The Ocean at the End of the Lane
It has been some time since Neil Gaiman handed over a novel for adults. You'd have to go back to 2005 for ANANSI BOYS to find the last one. Since then, he's been busy with kids books, film adaptations and television. He says he escaped to Florida thinking to write a sequel to AMERICAN GODS. What came out of him instead was the beautiful, chilling and bittersweet THE OCEAN AT THE END OF THE LANE.
Our narrator is a grown man, making his way through a funeral on autopilot. Needing to get away from it all, he drives. He leads his car to his old haunts, driving past what was the spot where his old house once stood when he was seven, and bringing himself to stop at the end of the lane, where 11-year-old Lettie Hempstock lived with her mother and grandmother. And where Lettie showed him the small duck pond she insisted was an ocean.
"What Gaiman excels at, and where THE OCEAN AT THE END OF THE LANE truly succeeds, is in its honest examination of youth, and the very real scariness of being such a tiny soul in a world so vast that you cannot comprehend it."
There, on the shores of the water, our narrator begins to recall his youth, and the horrors and wonders that occurred when he was seven. Things he had long forgotten begin to rise to the surface and gaps start filling in his memory --- memories of loss, heartache, friendship, magic and fear.
THE OCEAN AT THE END OF THE LANE is a glorious work.
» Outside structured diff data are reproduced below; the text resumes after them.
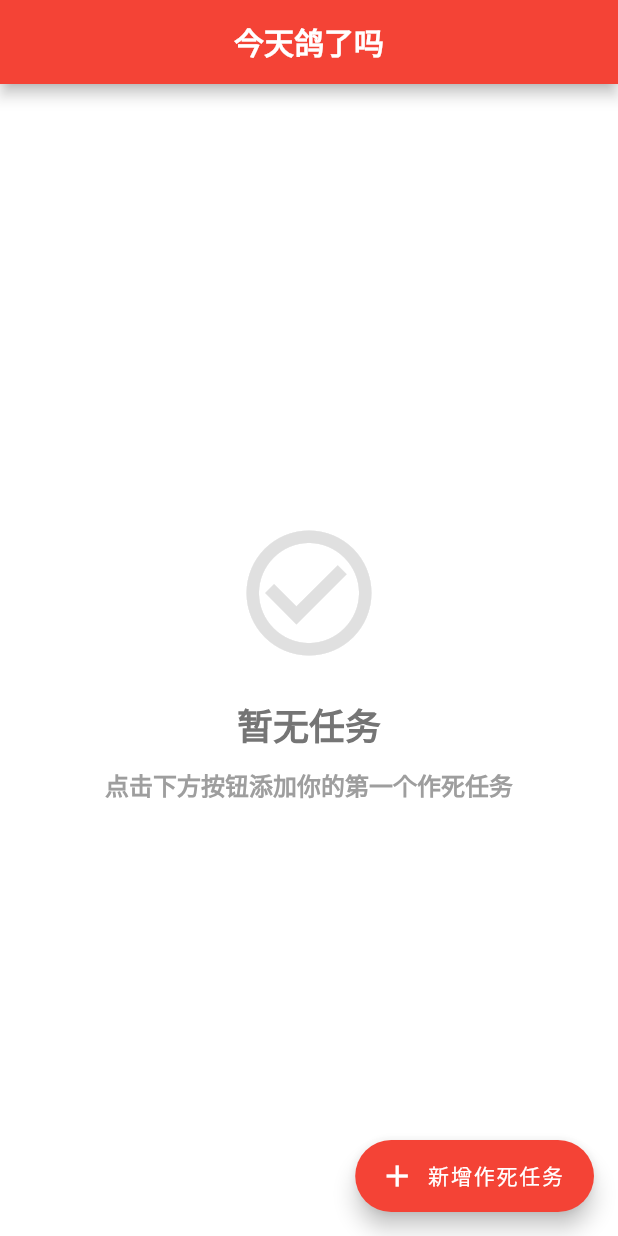
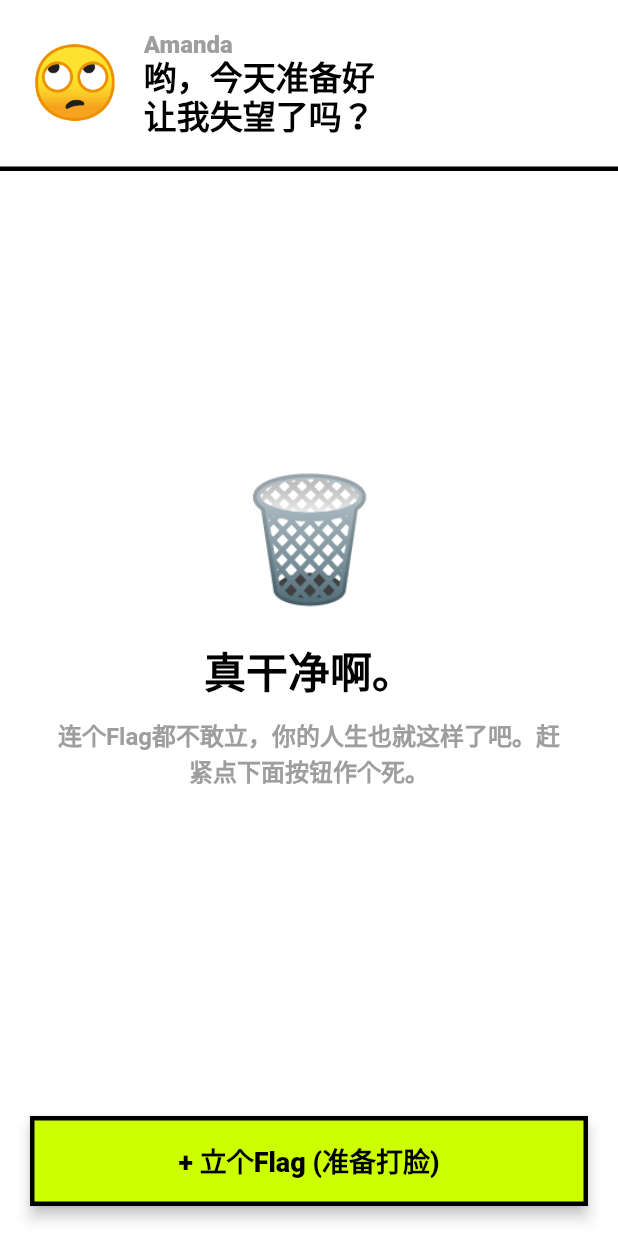
Before and after one commit to vanhci/toxic_tracker, a Flutter app: the screen it shows after launch, on a phone screen of 412 x 824 dp. Run offline on Flutter 3.47's test engine with Material 3 defaults, Android fonts, the phone set to English and light mode, and no system bars; our stand-ins replace shared_preferences.

Commit message:
Update home_screen.dart

```diff
--- a/lib/screens/home_screen.dart
+++ b/lib/screens/home_screen.dart
@@ -47,40 +47,65 @@ class _HomeScreenState extends State<HomeScreen> {
     }
   }
 
+  // 粗野风格的惩罚弹窗
   void _showPunishmentDialog(Task task) {
     showDialog(
       context: context,
       barrierDismissible: false,
-      builder: (context) => AlertDialog(
-        backgroundColor: Colors.black,
-        title: const Text(
-          '⚠️ 惩罚触发',
-          style: TextStyle(color: Colors.red, fontSize: 24),
+      builder: (context) => Dialog(
+        backgroundColor: Colors.transparent,
+        elevation: 0,
+        child: Container(
+          padding: const EdgeInsets.all(24),
+          decoration: BoxDecoration(
+            color: Colors.white,
+            border: Border.all(color: Colors.black, width: 4),
+            boxShadow: const [BoxShadow(color: Colors.black, offset: Offset(6, 6))],
+          ),
+          child: Column(
+            mainAxisSize: MainAxisSize.min,
+            children: [
+              const Text('🙄', style: TextStyle(fontSize: 50)),
+              const SizedBox(height: 16),
+              const Text(
+                '行刑官已就位',
+                style: TextStyle(fontSize: 24, fontWeight: FontWeight.w900, color: Colors.black),
+              ),
+              const SizedBox(height: 8),
+              Text(
+                '你已经连续鸽了 ${task.consecutiveFails} 次！\n你的脸皮可真够厚的。',
+                textAlign: TextAlign.center,
+                style: const TextStyle(fontSize: 16, fontWeight: FontWeight.bold, color: Colors.black),
+              ),
+              const SizedBox(height: 24),
+              SizedBox(
+                width: double.infinity,
+                child: ElevatedButton(
+                  onPressed: () {
+                    Navigator.pop(context);
+                    Navigator.push(
+                      context,
+                      MaterialPageRoute(
+                        builder: (context) => PunishmentScreen(
+                          punishmentType: '赛博电子木鱼',
+                          taskTitle: task.title,
+                        ),
+                      ),
+                    );
+                  },
+                  style: ElevatedButton.styleFrom(
+                    backgroundColor: const Color(0xFFFF3333), // 刺眼红
+                    foregroundColor: Colors.black,
+                    shape: const RoundedRectangleBorder(side: BorderSide(color: Colors.black, width: 3)),
+                    padding: const EdgeInsets.symmetric(vertical: 16),
+                    elevation: 0,
+                  ),
+                  child: const Text('接受制裁 (滚去受罚)', style: TextStyle(fontSize: 18, fontWeight: FontWeight.w900)),
+                ),
+              ),
+            ],
+          ),
         ),
-        content: Text(
-          '你已经连续鸽了 ${task.consecutiveFails} 次！\n准备接受惩罚吧！',
-          style: const TextStyle(color: Colors.white, fontSize: 18),
-        ),
-        actions: [
-          TextButton(
-            onPressed: () {
-              Navigator.pop(context);
-              Navigator.push(
-                context,
-                MaterialPageRoute(
-                  builder: (context) => PunishmentScreen(
-                    punishmentType: '赛博电子木鱼',
-                    taskTitle: task.title,
-                  ),
-                ),
-              );
-            },
-            child: const Text(
-              '接受惩罚',
-              style: TextStyle(color: Colors.red, fontSize: 18),
-            ),
-          ),
-        ],
       ),
     );
   }
@@ -93,154 +118,147 @@ class _HomeScreenState extends State<HomeScreen> {
   @override
   Widget build(BuildContext context) {
     return Scaffold(
-      appBar: AppBar(
-        title: const Text('今天鸽了吗', style: TextStyle(fontWeight: FontWeight.bold)),
-        centerTitle: true,
-        backgroundColor: Colors.red,
-        foregroundColor: Colors.white,
-      ),
-      body: _isLoading
-          ? const Center(child: CircularProgressIndicator())
-          : _tasks.isEmpty
-              ? _buildEmptyState()
-              : _buildTaskList(),
-      floatingActionButton: FloatingActionButton.extended(
-        onPressed: () async {
-          await Navigator.push(
-            context,
-            MaterialPageRoute(builder: (context) => const AddTaskScreen()),
-          );
-          _loadTasks();
-        },
-        icon: const Icon(Icons.add),
-        label: const Text('新增作死任务'),
-        backgroundColor: Colors.red,
-        foregroundColor: Colors.white,
+      backgroundColor: Colors.white,
+      body: SafeArea(
+        child: Column(
+          children: [
+            _buildToxicHeader(), // 毒舌教练头部
+            Expanded(
+              child: _isLoading
+                  ? const Center(child: CircularProgressIndicator(color: Colors.black))
+                  : _tasks.isEmpty
+                      ? _buildEmptyState()
+                      : _buildTaskList(),
+            ),
+            _buildMassiveFab(), // 底部巨大按钮
+          ],
+        ),
       ),
     );
   }
 
-  Widget _buildEmptyState() {
-    return Center(
-      child: Column(
-        mainAxisAlignment: MainAxisAlignment.center,
+  // 核心视觉1：抛弃标准AppBar，使用带有强烈个人色彩的Header
+  Widget _buildToxicHeader() {
+    return Container(
+      padding: const EdgeInsets.all(20),
+      decoration: const BoxDecoration(
+        border: Border(bottom: BorderSide(color: Colors.black, width: 3)),
+      ),
+      child: const Row(
         children: [
-          Icon(Icons.check_circle_outline, size: 100, color: Colors.grey[300]),
-          const SizedBox(height: 20),
-          Text(
-            '暂无任务',
-            style: TextStyle(fontSize: 24, color: Colors.grey[600]),
-          ),
-          const SizedBox(height: 10),
-          Text(
-            '点击下方按钮添加你的第一个作死任务',
-            style: TextStyle(fontSize: 16, color: Colors.grey[500]),
+          Text('🙄', style: TextStyle(fontSize: 48)),
+          SizedBox(width: 16),
+          Expanded(
+            child: Column(
+              crossAxisAlignment: CrossAxisAlignment.start,
+              children: [
+                Text('Amanda', style: TextStyle(fontSize: 16, fontWeight: FontWeight.w900, color: Colors.grey)),
+                Text('哟，今天准备好\n让我失望了吗？', style: TextStyle(fontSize: 22, fontWeight: FontWeight.w900, height: 1.2)),
+              ],
+            ),
           ),
         ],
       ),
     );
   }
 
+  // 核心视觉2：极具嘲讽意味的空状态
+  Widget _buildEmptyState() {
+    return const Center(
+      child: Padding(
+        padding: EdgeInsets.all(32.0),
+        child: Column(
+          mainAxisAlignment: MainAxisAlignment.center,
+          children: [
+            Text('🗑️', style: TextStyle(fontSize: 80)),
+            SizedBox(height: 20),
+            Text('真干净啊。', style: TextStyle(fontSize: 28, fontWeight: FontWeight.w900)),
+            SizedBox(height: 10),
+            Text('连个Flag都不敢立，你的人生也就这样了吧。赶紧点下面按钮作个死。',
+              textAlign: TextAlign.center,
+              style: TextStyle(fontSize: 16, fontWeight: FontWeight.bold, color: Colors.grey)
+            ),
+          ],
+        ),
+      ),
+    );
+  }
+
   Widget _buildTaskList() {
     return ListView.builder(
-      padding: const EdgeInsets.all(16),
+      padding: const EdgeInsets.all(20),
       itemCount: _tasks.length,
       itemBuilder: (context, index) {
-        final task = _tasks[index];
-        return _buildTaskCard(task);
+        return _buildBrutalistTaskCard(_tasks[index]);
       },
     );
   }
 
-  Widget _buildTaskCard(Task task) {
+  // 核心视觉3：粗野主义卡片设计
+  Widget _buildBrutalistTaskCard(Task task) {
     final isOverdue = task.isOverdue;
-    final daysLeft = task.daysUntilDeadline;
 
-    return Card(
-      margin: const EdgeInsets.only(bottom: 16),
-      elevation: 4,
-      color: isOverdue ? Colors.red[50] : Colors.white,
+    return Container(
+      margin: const EdgeInsets.only(bottom: 24),
+      decoration: BoxDecoration(
+        color: isOverdue ? const Color(0xFFFF3333) : Colors.white,
+        border: Border.all(color: Colors.black, width: 3),
+        // 这里就是灵魂：死板的黑色硬阴影，没有任何模糊
+        boxShadow: const [BoxShadow(color: Colors.black, offset: Offset(4, 4), blurRadius: 0)],
+      ),
       child: Padding(
         padding: const EdgeInsets.all(16),
         child: Column(
           crossAxisAlignment: CrossAxisAlignment.start,
           children: [
             Row(
+              crossAxisAlignment: CrossAxisAlignment.start,
               children: [
                 Expanded(
                   child: Text(
                     task.title,
                     style: TextStyle(
-                      fontSize: 20,
-                      fontWeight: FontWeight.bold,
-                      color: isOverdue ? Colors.red[900] : Colors.black,
+                      fontSize: 22,
+                      fontWeight: FontWeight.w900,
+                      color: isOverdue ? Colors.white : Colors.black,
+                      height: 1.2,
                     ),
                   ),
                 ),
-                IconButton(
-                  icon: const Icon(Icons.delete, color: Colors.grey),
-                  onPressed: () => _deleteTask(task),
-                ),
-              ],
-            ),
-            const SizedBox(height: 8),
-            Row(
-              children: [
-                Icon(
-                  isOverdue ? Icons.warning : Icons.calendar_today,
-                  size: 16,
-                  color: isOverdue ? Colors.red : Colors.grey,
-                ),
-                const SizedBox(width: 4),
-                Text(
-                  '截止: ${DateFormat('yyyy-MM-dd').format(task.deadline)}',
-                  style: TextStyle(
-                    color: isOverdue ? Colors.red : Colors.grey[700],
-                  ),
-                ),
-                const SizedBox(width: 16),
-                Text(
-                  isOverdue
-                      ? '已逾期 ${-daysLeft} 天'
-                      : '剩余 $daysLeft 天',
-                  style: TextStyle(
-                    color: isOverdue ? Colors.red : Colors.orange,
-                    fontWeight: FontWeight.bold,
+                GestureDetector(
+                  onTap: () => _deleteTask(task),
+                  child: Container(
+                    padding: const EdgeInsets.all(4),
+                    decoration: BoxDecoration(border: Border.all(color: Colors.black, width: 2)),
+                    child: Icon(Icons.close, color: isOverdue ? Colors.white : Colors.black, size: 20),
                   ),
                 ),
               ],
             ),
-            if (task.consecutiveFails > 0) ...[
-              const SizedBox(height: 8),
+            const SizedBox(height: 16),
+            if (task.consecutiveFails > 0)
               Container(
+                margin: const EdgeInsets.only(bottom: 12),
                 padding: const EdgeInsets.symmetric(horizontal: 8, vertical: 4),
-                decoration: BoxDecoration(
-                  color: Colors.red[100],
-                  borderRadius: BorderRadius.circular(4),
-                ),
+                color: Colors.black,
                 child: Text(
-                  '🔥 连续鸽了 ${task.consecutiveFails} 次',
-                  style: const TextStyle(
-                    color: Colors.red,
-                    fontWeight: FontWeight.bold,
-                  ),
+                  '🔥 已经连续鸽了 ${task.consecutiveFails} 次！',
+                  style: const TextStyle(color: Colors.white, fontWeight: FontWeight.w900),
                 ),
               ),
-            ],
-            const SizedBox(height: 12),
+            // 粗野按钮
             SizedBox(
               width: double.infinity,
               child: ElevatedButton(
                 onPressed: () => _markAsFailed(task),
                 style: ElevatedButton.styleFrom(
-                  backgroundColor: Colors.red,
-                  foregroundColor: Colors.white,
+                  backgroundColor: Colors.white,
+                  foregroundColor: Colors.black,
+                  shape: const RoundedRectangleBorder(side: BorderSide(color: Colors.black, width: 3)),
                   padding: const EdgeInsets.symmetric(vertical: 12),
+                  elevation: 0,
                 ),
-                child: const Text(
-                  '今天又鸽了',
-                  style: TextStyle(fontSize: 16, fontWeight: FontWeight.bold),
-                ),
+                child: const Text('我颓了 (记一笔)', style: TextStyle(fontSize: 16, fontWeight: FontWeight.w900)),
               ),
             ),
           ],
@@ -248,4 +266,35 @@ class _HomeScreenState extends State<HomeScreen> {
       ),
     );
   }
+
+  // 核心视觉4：底部通栏的巨大按钮
+  Widget _buildMassiveFab() {
+    return Container(
+      padding: const EdgeInsets.all(20),
+      child: SizedBox(
+        width: double.infinity,
+        height: 60,
+        child: ElevatedButton(
+          onPressed: () async {
+            await Navigator.push(
+              context,
+              MaterialPageRoute(builder: (context) => const AddTaskScreen()),
+            );
+            _loadTasks();
+          },
+          style: ElevatedButton.styleFrom(
+            backgroundColor: const Color(0xFFCCFF00), // 亮黄色
+            foregroundColor: Colors.black,
+            shape: const RoundedRectangleBorder(side: BorderSide(color: Colors.black, width: 3)),
+            elevation: 0,
+          ).copyWith(
+            // 添加按钮的硬阴影效果 (通过 MaterialStateProperty)
+            shadowColor: MaterialStateProperty.all(Colors.black),
+            elevation: MaterialStateProperty.resolveWith((states) => states.contains(MaterialState.pressed) ? 0 : 4),
+          ),
+          child: const Text('+ 立个Flag (准备打脸)', style: TextStyle(fontSize: 18, fontWeight: FontWeight.w900)),
+        ),
+      ),
+    );
+  }
 }
```
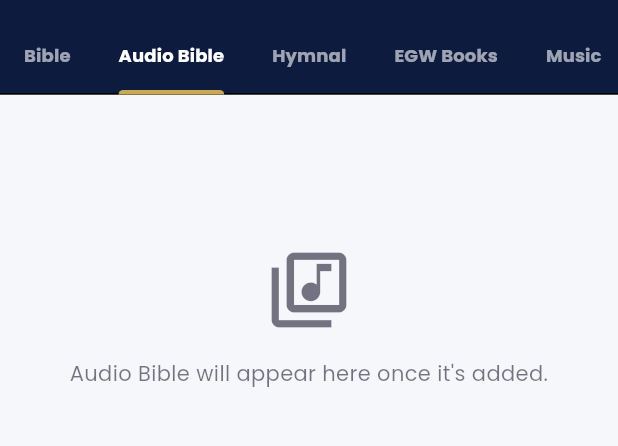
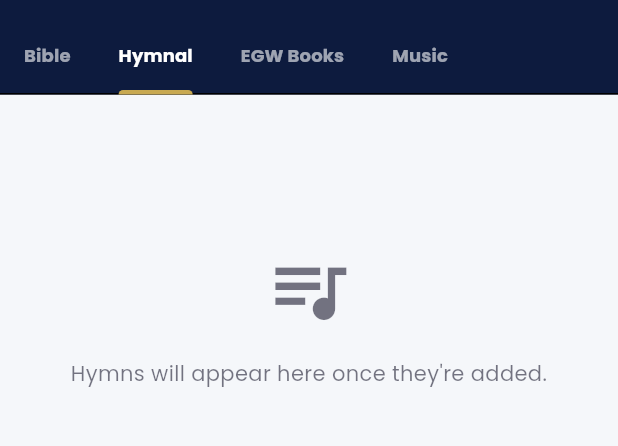
Before and after one commit to mtechstudioszw/adventconnectzw, a Flutter app: the LibraryScreen screen opened by its route, tab 2 chosen, on a phone screen of 412 x 824 dp, the part 63-509 px from its top. Run offline on Flutter 3.47's test engine with Material 3 defaults, Android fonts, the phone set to English and light mode, and no system bars; our stand-ins replace app_links, audioplayers, cached_network_image, connectivity_plus, file_picker, firebase_analytics and 23 more; missing offline and left inert: flutter_pdfview, gal, record; accounts and stored records are empty; network calls fail.

Commit message:
Audio Bible inside Bible tab; church-approval refresh button; hymnal refresh
- #3: Audio Bible is now a button INSIDE the Bible tab (Search · Saved · Audio),
  not its own Library tab. Library back to 4 tabs; home chips reverted.
- #4: church-admin approvals screen gets a Refresh FAB (in addition to the 15s
  auto-poll + pull-to-refresh).
- #1: hymnal tab gains pull-to-refresh that busts the cached hymn list, so hymns
  the admin just typed in show up without restarting the app.

Co-Authored-By: Claude Opus 4.8 <noreply@anthropic.com>

```diff
--- a/lib/screens/library/hymnal_tab.dart
+++ b/lib/screens/library/hymnal_tab.dart
@@ -59,6 +59,19 @@ class _HymnalTabState extends State<HymnalTab>
     });
   }
 
+  /// Pull-to-refresh: bust the cached hymn list and refetch, so hymns the admin
+  /// just added (or removed) show up without restarting the app.
+  Future<void> _refresh() async {
+    HymnService.invalidate();
+    final hymns = await HymnService.all();
+    if (!mounted) return;
+    setState(() {
+      _all = hymns;
+      _shown = hymns;
+      _searchCtrl.clear();
+    });
+  }
+
   Future<void> _onQuery(String q) async {
     final results = await HymnService.search(q);
     if (!mounted) return;
@@ -84,7 +97,11 @@ class _HymnalTabState extends State<HymnalTab>
           child: CircularProgressIndicator(color: AppColors.primaryBlue));
     }
     if (_all.isEmpty) {
-      return _empty(context);
+      return RefreshIndicator(
+        color: AppColors.primaryBlue,
+        onRefresh: _refresh,
+        child: _empty(context),
+      );
     }
     final base = _favOnly
         ? _shown.where((h) => HymnPrefs.favorites().contains(h.id)).toList()
@@ -151,18 +168,29 @@ class _HymnalTabState extends State<HymnalTab>
           ),
         ),
         Expanded(
+          child: RefreshIndicator(
+            color: AppColors.primaryBlue,
+            onRefresh: _refresh,
             child: base.isEmpty
-              ? Center(
+                ? ListView(
+                    physics: const AlwaysScrollableScrollPhysics(),
+                    children: [
+                      const SizedBox(height: 80),
+                      Center(
                         child: Text(
                             _favOnly ? 'No favorites yet.' : 'No hymns match.',
                             style: AppTextStyles.bodyMedium
                                 .copyWith(color: palette.textMuted)),
+                      ),
+                    ],
                   )
                 : ListView.separated(
                     padding: const EdgeInsets.fromLTRB(16, 8, 16, 16),
+                    physics: const AlwaysScrollableScrollPhysics(),
                     itemCount: base.length,
                     separatorBuilder: (_, _) => const SizedBox(height: 8),
                     itemBuilder: (context, i) => _hymnTile(context, base[i]),
+                  ),
           ),
         ),
       ],
--- a/lib/screens/library/library_screen.dart
+++ b/lib/screens/library/library_screen.dart
@@ -33,9 +33,9 @@ class _LibraryScreenState extends State<LibraryScreen>
   void initState() {
     super.initState();
     _tabs = TabController(
-      length: 5,
+      length: 4,
       vsync: this,
-      initialIndex: widget.initialTab.clamp(0, 4),
+      initialIndex: widget.initialTab.clamp(0, 3),
     );
   }
 
@@ -73,7 +73,6 @@ class _LibraryScreenState extends State<LibraryScreen>
               AppTextStyles.labelMedium.copyWith(fontWeight: FontWeight.w700),
           tabs: const [
             Tab(text: 'Bible'),
-            Tab(text: 'Audio Bible'),
             Tab(text: 'Hymnal'),
             Tab(text: 'EGW Books'),
             Tab(text: 'Music'),
@@ -85,13 +84,9 @@ class _LibraryScreenState extends State<LibraryScreen>
         child: TabBarView(
           controller: _tabs,
           children: const [
+            // Audio Bible lives as a button INSIDE the Bible tab, not its own
+            // tab (founder preference).
             BibleTab(),
-            // Audio Bible — uploaded audio, played through the shared player
-            // (background playback + lock-screen controls), like Music.
-            MusicTab(
-              kind: 'audio_bible',
-              emptyText: 'Audio Bible will appear here once it\'s added.',
-            ),
             // Hymnal = structured, searchable hymns (number/title/lyrics),
             // entered by the admin one at a time. NOT PDFs.
             HymnalTab(),
```
Also changed, not shown: lib/screens/admin/church_admin_approvals_screen.dart (+13 -0 lines), lib/screens/home/home_screen.dart (+5 -6 lines), lib/screens/library/bible_tab.dart (+13 -0 lines), lib/screens/library/music_tab.dart (+30 -0 lines). Lines whose indentation alone changed are shown as unchanged.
Reading through it, you can find hints of AMERICAN GODS in the timelessness of the three Hempstock women, and you can see traces of CORALINE with the introduction of Ursula Monkton. Yet, while you can find those pieces woven into the fabric of the tale, Gaiman does what he always does: weaves magic and makes new what seems aged and familiar.
The narrator, unnamed through the entire novel, is the perfect connection for readers, drawing on the past and on childhood memories, recalling the fears of those tender young days, and touching that part of us that has felt those same fears. He is alone, without friends, but embraces books and reads voraciously, using some of what he reads to get him out of his scrapes. He has a mistrust of grownups, and in some cases they frighten him. All it takes is for Lettie Hempstock and a touch of magic to change his entire life, but not without walking a dark path in return.
The Hempstock women are solid, strong characters. At times they are humorous, while at others they turn a simple phrase that calls up a memory of long ago, which causes a smile. Lettie, in particular, is an adventurous 11-year-old, but very protective of our narrator. When she speaks, you believe her. When she tells you her pond is an ocean, you know she would not lie.
What Gaiman excels at, and where THE OCEAN AT THE END OF THE LANE truly succeeds, is in its honest examination of youth, and the very real scariness of being such a tiny soul in a world so vast that you cannot comprehend it. Yet, ultimately, being big doesn't give you all the answers, and many times you're still just as scared. All you can do is live, and strive each and every day to make it worthwhile.
Reviewed by Stephen Hubbard on June 21, 2013